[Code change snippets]

= Beginning of Section =

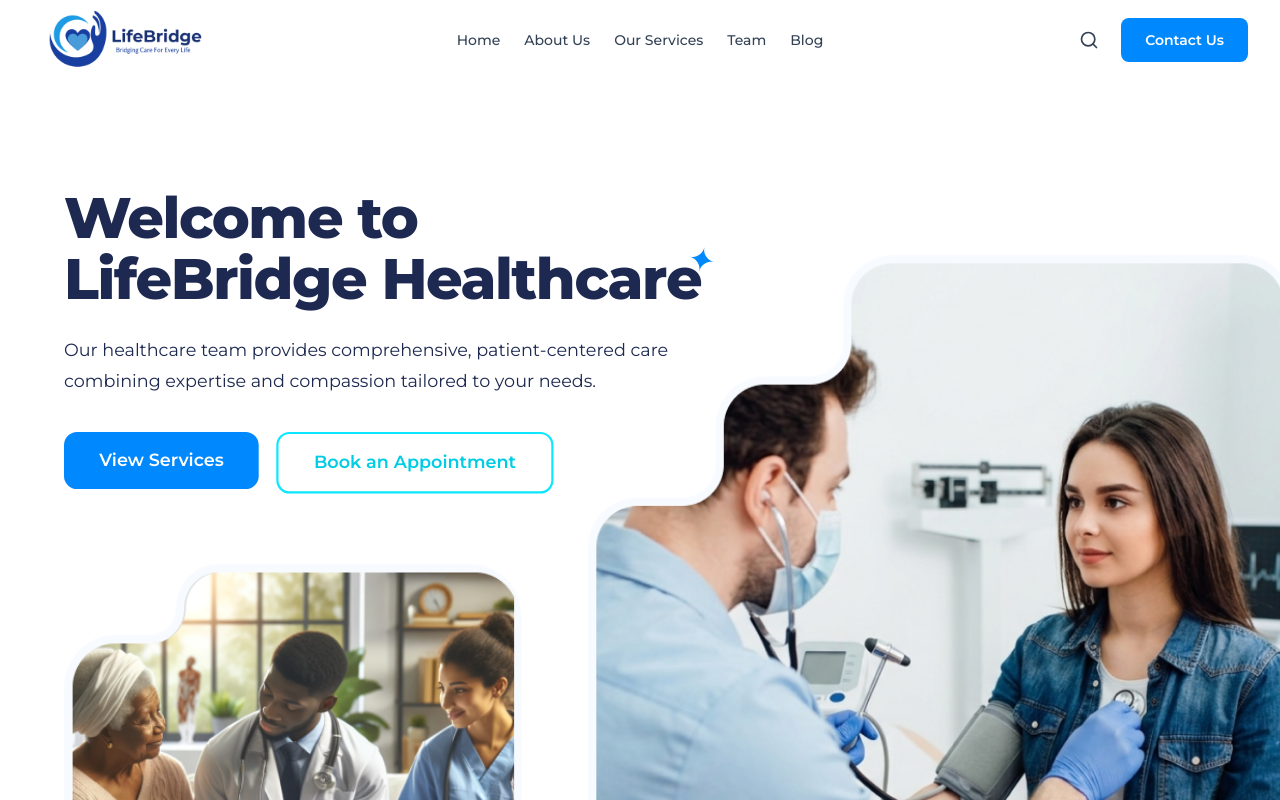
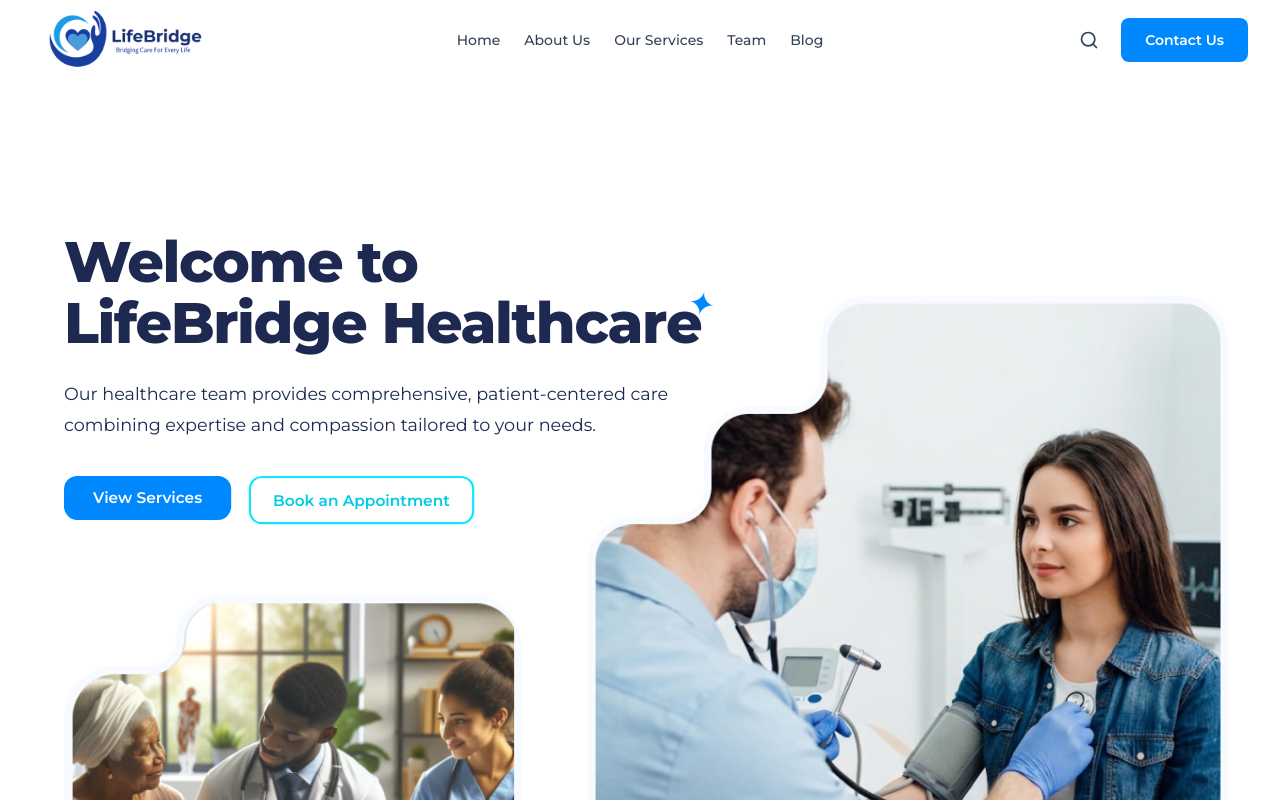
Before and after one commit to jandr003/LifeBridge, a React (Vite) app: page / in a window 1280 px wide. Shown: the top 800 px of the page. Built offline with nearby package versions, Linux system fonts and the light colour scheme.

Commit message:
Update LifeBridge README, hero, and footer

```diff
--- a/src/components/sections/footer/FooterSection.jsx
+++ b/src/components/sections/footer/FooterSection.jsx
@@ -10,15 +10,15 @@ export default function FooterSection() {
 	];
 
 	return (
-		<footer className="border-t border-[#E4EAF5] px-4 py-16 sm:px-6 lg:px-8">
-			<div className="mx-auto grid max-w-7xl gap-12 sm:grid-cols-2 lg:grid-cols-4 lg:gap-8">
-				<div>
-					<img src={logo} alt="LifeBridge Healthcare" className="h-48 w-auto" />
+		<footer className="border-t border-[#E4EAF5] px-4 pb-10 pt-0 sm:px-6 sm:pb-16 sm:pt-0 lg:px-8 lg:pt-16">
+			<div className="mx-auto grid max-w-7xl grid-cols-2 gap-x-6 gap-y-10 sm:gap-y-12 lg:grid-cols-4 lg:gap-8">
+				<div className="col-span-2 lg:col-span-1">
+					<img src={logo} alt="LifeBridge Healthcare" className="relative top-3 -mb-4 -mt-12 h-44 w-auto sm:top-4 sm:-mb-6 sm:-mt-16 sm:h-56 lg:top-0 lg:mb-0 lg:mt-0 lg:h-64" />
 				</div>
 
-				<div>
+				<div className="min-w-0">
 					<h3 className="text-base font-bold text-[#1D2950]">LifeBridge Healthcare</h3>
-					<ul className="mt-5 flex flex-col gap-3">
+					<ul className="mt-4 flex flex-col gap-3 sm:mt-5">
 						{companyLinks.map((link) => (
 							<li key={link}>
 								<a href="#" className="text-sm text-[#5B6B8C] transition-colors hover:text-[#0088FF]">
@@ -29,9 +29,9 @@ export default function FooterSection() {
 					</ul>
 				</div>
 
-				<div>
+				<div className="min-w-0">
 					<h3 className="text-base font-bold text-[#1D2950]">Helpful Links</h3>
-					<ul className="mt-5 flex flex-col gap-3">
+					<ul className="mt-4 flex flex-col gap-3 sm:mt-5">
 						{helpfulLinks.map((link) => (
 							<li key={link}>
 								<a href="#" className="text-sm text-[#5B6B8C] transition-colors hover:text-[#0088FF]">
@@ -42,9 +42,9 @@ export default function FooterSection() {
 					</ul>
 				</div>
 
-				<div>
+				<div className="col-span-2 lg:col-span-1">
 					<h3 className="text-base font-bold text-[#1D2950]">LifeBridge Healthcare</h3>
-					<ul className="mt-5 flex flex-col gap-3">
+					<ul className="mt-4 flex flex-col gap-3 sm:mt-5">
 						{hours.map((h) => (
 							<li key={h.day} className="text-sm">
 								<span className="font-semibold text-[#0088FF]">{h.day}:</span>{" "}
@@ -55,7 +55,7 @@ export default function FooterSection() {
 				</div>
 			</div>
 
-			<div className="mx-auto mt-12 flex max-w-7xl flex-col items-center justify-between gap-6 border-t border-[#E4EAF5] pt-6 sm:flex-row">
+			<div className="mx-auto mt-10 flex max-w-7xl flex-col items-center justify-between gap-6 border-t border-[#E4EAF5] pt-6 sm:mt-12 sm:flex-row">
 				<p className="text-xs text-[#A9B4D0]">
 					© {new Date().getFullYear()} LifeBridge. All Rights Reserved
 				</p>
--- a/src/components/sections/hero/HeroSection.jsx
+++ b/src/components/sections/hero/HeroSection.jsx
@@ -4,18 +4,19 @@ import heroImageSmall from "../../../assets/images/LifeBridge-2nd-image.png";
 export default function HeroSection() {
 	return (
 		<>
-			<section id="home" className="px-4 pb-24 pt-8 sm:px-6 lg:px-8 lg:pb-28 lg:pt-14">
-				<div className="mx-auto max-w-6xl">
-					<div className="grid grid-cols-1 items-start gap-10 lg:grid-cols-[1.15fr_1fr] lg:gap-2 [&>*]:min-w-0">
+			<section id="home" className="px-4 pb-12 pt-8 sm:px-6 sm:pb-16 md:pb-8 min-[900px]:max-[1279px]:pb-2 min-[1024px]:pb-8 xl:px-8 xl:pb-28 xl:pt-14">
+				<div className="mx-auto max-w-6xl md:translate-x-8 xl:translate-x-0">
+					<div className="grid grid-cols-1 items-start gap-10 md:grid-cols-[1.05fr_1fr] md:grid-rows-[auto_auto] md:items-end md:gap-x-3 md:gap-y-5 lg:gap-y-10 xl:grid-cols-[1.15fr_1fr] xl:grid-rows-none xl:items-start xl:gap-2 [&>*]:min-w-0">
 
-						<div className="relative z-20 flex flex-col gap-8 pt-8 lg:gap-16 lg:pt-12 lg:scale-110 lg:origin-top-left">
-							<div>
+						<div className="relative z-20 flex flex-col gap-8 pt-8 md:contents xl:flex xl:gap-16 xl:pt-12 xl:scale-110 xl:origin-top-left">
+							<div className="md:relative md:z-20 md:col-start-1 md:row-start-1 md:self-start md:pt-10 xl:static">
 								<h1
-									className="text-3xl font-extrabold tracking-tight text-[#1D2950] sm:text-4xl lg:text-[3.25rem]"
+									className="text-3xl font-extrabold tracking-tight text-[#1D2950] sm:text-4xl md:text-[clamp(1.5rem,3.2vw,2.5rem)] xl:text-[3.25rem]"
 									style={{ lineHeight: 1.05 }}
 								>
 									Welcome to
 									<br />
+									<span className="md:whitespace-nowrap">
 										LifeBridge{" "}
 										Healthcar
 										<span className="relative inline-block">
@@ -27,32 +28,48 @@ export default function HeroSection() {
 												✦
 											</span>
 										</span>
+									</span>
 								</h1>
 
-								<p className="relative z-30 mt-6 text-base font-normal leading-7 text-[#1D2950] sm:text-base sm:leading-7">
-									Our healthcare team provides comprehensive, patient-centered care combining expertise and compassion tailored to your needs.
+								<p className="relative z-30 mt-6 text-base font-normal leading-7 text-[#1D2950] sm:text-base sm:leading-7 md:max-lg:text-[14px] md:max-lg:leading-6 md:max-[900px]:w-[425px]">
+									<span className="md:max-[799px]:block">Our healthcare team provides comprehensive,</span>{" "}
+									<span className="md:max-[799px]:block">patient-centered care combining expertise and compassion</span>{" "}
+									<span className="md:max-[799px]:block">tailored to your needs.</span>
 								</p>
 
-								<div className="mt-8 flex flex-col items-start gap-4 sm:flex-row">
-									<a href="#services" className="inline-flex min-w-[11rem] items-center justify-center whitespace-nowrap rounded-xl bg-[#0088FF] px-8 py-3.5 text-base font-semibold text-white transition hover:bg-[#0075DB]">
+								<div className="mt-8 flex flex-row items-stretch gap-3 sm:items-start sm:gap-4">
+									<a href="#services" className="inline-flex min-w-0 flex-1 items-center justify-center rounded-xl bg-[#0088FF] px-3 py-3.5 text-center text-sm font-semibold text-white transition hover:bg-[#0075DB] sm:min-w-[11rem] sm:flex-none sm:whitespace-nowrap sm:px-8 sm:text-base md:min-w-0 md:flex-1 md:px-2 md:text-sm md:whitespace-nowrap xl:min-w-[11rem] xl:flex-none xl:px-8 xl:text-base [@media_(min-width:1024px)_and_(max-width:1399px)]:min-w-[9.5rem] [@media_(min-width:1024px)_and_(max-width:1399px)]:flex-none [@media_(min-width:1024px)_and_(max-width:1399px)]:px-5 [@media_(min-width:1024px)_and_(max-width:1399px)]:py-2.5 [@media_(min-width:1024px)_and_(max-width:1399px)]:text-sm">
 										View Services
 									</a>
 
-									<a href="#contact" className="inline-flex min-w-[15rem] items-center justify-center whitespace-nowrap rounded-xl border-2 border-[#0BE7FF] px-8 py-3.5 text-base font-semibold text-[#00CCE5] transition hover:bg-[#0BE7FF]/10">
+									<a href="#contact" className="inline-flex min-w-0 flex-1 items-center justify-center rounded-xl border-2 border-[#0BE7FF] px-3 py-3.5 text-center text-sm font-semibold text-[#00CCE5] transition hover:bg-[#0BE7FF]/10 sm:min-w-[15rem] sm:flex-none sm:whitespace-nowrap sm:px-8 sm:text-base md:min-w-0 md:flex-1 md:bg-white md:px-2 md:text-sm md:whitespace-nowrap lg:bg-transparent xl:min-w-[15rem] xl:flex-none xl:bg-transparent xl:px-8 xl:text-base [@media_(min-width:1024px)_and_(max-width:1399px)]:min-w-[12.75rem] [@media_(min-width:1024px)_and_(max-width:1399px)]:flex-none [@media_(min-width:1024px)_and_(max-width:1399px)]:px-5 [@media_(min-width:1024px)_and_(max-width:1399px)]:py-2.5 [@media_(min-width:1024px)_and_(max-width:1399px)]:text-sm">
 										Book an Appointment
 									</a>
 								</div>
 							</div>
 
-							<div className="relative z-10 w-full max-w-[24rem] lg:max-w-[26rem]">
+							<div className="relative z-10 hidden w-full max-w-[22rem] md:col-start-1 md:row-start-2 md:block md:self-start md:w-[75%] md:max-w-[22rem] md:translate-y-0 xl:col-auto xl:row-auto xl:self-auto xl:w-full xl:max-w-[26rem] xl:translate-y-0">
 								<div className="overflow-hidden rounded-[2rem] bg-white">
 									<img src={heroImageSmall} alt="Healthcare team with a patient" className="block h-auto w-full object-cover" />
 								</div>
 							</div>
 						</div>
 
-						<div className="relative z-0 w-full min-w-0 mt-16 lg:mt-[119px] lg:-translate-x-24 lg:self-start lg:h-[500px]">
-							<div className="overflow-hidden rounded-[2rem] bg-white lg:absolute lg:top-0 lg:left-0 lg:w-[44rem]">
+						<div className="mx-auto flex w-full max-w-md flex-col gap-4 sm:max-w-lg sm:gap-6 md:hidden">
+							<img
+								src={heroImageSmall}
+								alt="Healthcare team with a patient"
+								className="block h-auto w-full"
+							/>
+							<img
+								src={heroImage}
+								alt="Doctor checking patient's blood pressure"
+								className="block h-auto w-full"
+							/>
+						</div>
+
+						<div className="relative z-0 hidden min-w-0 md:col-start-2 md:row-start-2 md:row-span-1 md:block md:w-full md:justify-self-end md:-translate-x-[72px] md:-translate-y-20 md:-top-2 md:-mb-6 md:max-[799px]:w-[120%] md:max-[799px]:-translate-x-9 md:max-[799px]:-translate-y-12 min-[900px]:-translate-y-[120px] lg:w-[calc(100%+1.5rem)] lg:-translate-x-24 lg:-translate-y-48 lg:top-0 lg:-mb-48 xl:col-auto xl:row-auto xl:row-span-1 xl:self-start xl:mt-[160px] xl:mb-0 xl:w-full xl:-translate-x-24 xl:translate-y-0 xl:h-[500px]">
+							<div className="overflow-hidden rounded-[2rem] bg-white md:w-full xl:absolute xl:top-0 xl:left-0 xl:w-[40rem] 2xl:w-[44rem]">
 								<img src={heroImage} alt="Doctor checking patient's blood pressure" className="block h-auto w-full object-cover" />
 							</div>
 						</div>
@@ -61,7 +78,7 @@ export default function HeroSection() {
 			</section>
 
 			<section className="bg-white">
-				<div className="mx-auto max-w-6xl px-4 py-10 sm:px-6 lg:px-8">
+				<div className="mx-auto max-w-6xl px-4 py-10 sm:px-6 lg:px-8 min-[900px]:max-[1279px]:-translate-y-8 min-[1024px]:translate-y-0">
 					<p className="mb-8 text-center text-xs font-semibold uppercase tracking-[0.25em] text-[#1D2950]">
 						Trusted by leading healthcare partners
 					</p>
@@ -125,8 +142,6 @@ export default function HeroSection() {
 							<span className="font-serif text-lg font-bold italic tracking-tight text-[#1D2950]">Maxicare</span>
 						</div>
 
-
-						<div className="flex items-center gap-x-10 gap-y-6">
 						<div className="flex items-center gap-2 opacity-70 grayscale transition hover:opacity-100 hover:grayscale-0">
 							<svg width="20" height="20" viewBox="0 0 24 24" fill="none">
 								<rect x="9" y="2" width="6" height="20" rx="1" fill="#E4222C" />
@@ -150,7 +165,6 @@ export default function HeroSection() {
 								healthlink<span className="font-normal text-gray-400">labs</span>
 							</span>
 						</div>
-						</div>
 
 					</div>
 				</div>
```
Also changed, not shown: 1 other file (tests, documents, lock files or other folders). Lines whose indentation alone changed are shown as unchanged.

= End of Section =

▶ **WHAT IS REQUIRED**
Nothing but a number should be given: how many lines in the records hold the word "sections".

▶ **FINISHED EXERCISE**
4